[DATA PROVIDED — start]

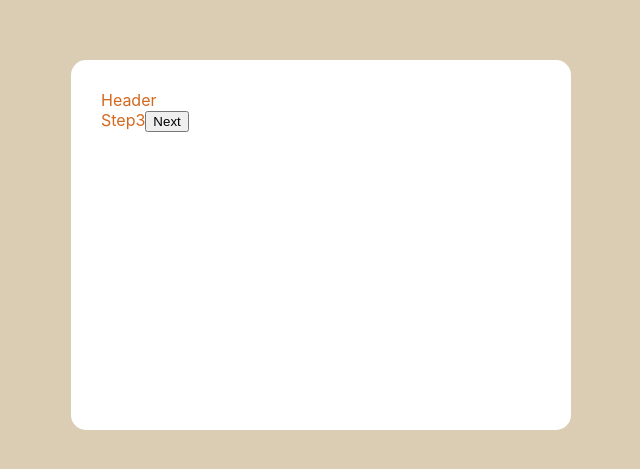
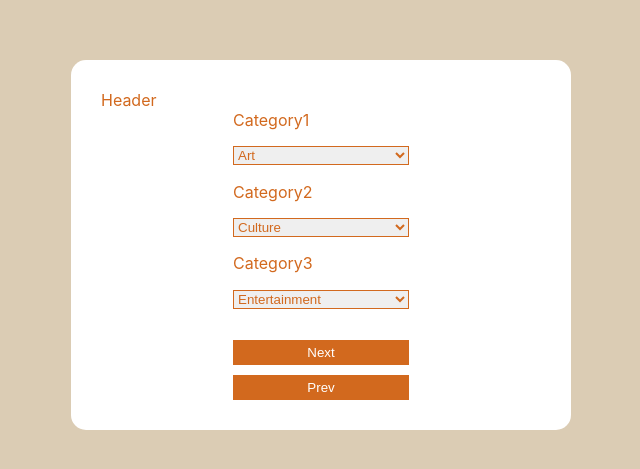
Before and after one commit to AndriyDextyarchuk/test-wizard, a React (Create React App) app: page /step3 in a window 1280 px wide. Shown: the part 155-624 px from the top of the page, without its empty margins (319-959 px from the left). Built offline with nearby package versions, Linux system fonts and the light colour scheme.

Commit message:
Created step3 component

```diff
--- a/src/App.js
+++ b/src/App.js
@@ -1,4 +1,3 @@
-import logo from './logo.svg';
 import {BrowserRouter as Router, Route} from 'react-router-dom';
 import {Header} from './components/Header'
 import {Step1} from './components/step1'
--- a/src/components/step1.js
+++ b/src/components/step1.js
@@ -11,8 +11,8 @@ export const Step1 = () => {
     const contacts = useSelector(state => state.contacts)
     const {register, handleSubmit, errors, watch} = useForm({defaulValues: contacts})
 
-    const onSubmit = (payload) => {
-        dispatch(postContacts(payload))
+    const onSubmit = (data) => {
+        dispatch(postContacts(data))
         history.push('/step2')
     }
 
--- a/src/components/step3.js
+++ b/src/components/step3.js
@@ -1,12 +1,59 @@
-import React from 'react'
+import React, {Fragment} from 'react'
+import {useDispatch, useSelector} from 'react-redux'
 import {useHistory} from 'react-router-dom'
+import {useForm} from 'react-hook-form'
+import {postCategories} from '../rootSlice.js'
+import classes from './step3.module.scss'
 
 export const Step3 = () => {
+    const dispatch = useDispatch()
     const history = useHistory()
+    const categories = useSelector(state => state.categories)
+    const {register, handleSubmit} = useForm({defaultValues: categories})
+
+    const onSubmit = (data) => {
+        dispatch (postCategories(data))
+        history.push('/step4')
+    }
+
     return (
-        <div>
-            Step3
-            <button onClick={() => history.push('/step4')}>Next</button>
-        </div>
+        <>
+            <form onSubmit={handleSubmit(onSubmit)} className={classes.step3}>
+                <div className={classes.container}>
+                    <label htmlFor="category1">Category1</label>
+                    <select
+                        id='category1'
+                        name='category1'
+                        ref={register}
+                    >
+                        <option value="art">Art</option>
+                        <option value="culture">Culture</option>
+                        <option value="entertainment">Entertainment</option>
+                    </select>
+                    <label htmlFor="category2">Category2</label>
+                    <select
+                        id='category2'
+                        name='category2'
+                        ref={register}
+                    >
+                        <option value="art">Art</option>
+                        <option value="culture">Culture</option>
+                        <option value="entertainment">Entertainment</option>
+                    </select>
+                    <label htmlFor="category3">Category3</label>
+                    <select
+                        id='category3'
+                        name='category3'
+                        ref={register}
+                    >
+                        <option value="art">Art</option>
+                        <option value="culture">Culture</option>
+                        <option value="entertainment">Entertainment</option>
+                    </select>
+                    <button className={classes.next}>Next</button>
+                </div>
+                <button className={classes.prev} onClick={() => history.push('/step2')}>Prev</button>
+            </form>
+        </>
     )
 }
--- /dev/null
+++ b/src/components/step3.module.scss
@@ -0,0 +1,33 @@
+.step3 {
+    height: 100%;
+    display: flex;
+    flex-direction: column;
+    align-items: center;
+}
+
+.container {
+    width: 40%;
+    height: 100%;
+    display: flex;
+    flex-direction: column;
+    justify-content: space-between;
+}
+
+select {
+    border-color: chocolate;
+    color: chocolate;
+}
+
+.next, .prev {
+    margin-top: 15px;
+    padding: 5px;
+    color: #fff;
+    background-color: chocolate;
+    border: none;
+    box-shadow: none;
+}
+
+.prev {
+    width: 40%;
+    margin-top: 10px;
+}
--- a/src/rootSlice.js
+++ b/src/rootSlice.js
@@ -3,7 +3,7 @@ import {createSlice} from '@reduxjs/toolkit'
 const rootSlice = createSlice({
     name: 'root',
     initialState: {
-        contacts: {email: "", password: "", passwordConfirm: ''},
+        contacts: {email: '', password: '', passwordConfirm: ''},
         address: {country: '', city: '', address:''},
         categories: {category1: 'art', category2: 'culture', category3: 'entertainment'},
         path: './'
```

[DATA PROVIDED — finish]

- REQUIRED WORK
Each entry should be copied exactly as written, though any pictures stay out.

- REPLY
Before and after one commit to AndriyDextyarchuk/test-wizard, a React (Create React App) app: page /step3 in a window 1280 px wide. Shown: the part 155-624 px from the top of the page, without its empty margins (319-959 px from the left). Built offline with nearby package versions, Linux system fonts and the light colour scheme.

Commit message:
Created step3 component

```diff
--- a/src/App.js
+++ b/src/App.js
@@ -1,4 +1,3 @@
-import logo from './logo.svg';
 import {BrowserRouter as Router, Route} from 'react-router-dom';
 import {Header} from './components/Header'
 import {Step1} from './components/step1'
--- a/src/components/step1.js
+++ b/src/components/step1.js
@@ -11,8 +11,8 @@ export const Step1 = () => {
     const contacts = useSelector(state => state.contacts)
     const {register, handleSubmit, errors, watch} = useForm({defaulValues: contacts})
 
-    const onSubmit = (payload) => {
-        dispatch(postContacts(payload))
+    const onSubmit = (data) => {
+        dispatch(postContacts(data))
         history.push('/step2')
     }
 
--- a/src/components/step3.js
+++ b/src/components/step3.js
@@ -1,12 +1,59 @@
-import React from 'react'
+import React, {Fragment} from 'react'
+import {useDispatch, useSelector} from 'react-redux'
 import {useHistory} from 'react-router-dom'
+import {useForm} from 'react-hook-form'
+import {postCategories} from '../rootSlice.js'
+import classes from './step3.module.scss'
 
 export const Step3 = () => {
+    const dispatch = useDispatch()
     const history = useHistory()
+    const categories = useSelector(state => state.categories)
+    const {register, handleSubmit} = useForm({defaultValues: categories})
+
+    const onSubmit = (data) => {
+        dispatch (postCategories(data))
+        history.push('/step4')
+    }
+
     return (
-        <div>
-            Step3
-            <button onClick={() => history.push('/step4')}>Next</button>
-        </div>
+        <>
+            <form onSubmit={handleSubmit(onSubmit)} className={classes.step3}>
+                <div className={classes.container}>
+                    <label htmlFor="category1">Category1</label>
+                    <select
+                        id='category1'
+                        name='category1'
+                        ref={register}
+                    >
+                        <option value="art">Art</option>
+                        <option value="culture">Culture</option>
+                        <option value="entertainment">Entertainment</option>
+                    </select>
+                    <label htmlFor="category2">Category2</label>
+                    <select
+                        id='category2'
+                        name='category2'
+                        ref={register}
+                    >
+                        <option value="art">Art</option>
+                        <option value="culture">Culture</option>
+                        <option value="entertainment">Entertainment</option>
+                    </select>
+                    <label htmlFor="category3">Category3</label>
+                    <select
+                        id='category3'
+                        name='category3'
+                        ref={register}
+                    >
+                        <option value="art">Art</option>
+                        <option value="culture">Culture</option>
+                        <option value="entertainment">Entertainment</option>
+                    </select>
+                    <button className={classes.next}>Next</button>
+                </div>
+                <button className={classes.prev} onClick={() => history.push('/step2')}>Prev</button>
+            </form>
+        </>
     )
 }
--- /dev/null
+++ b/src/components/step3.module.scss
@@ -0,0 +1,33 @@
+.step3 {
+    height: 100%;
+    display: flex;
+    flex-direction: column;
+    align-items: center;
+}
+
+.container {
+    width: 40%;
+    height: 100%;
+    display: flex;
+    flex-direction: column;
+    justify-content: space-between;
+}
+
+select {
+    border-color: chocolate;
+    color: chocolate;
+}
+
+.next, .prev {
+    margin-top: 15px;
+    padding: 5px;
+    color: #fff;
+    background-color: chocolate;
+    border: none;
+    box-shadow: none;
+}
+
+.prev {
+    width: 40%;
+    margin-top: 10px;
+}
--- a/src/rootSlice.js
+++ b/src/rootSlice.js
@@ -3,7 +3,7 @@ import {createSlice} from '@reduxjs/toolkit'
 const rootSlice = createSlice({
     name: 'root',
     initialState: {
-        contacts: {email: "", password: "", passwordConfirm: ''},
+        contacts: {email: '', password: '', passwordConfirm: ''},
         address: {country: '', city: '', address:''},
         categories: {category1: 'art', category2: 'culture', category3: 'entertainment'},
         path: './'
```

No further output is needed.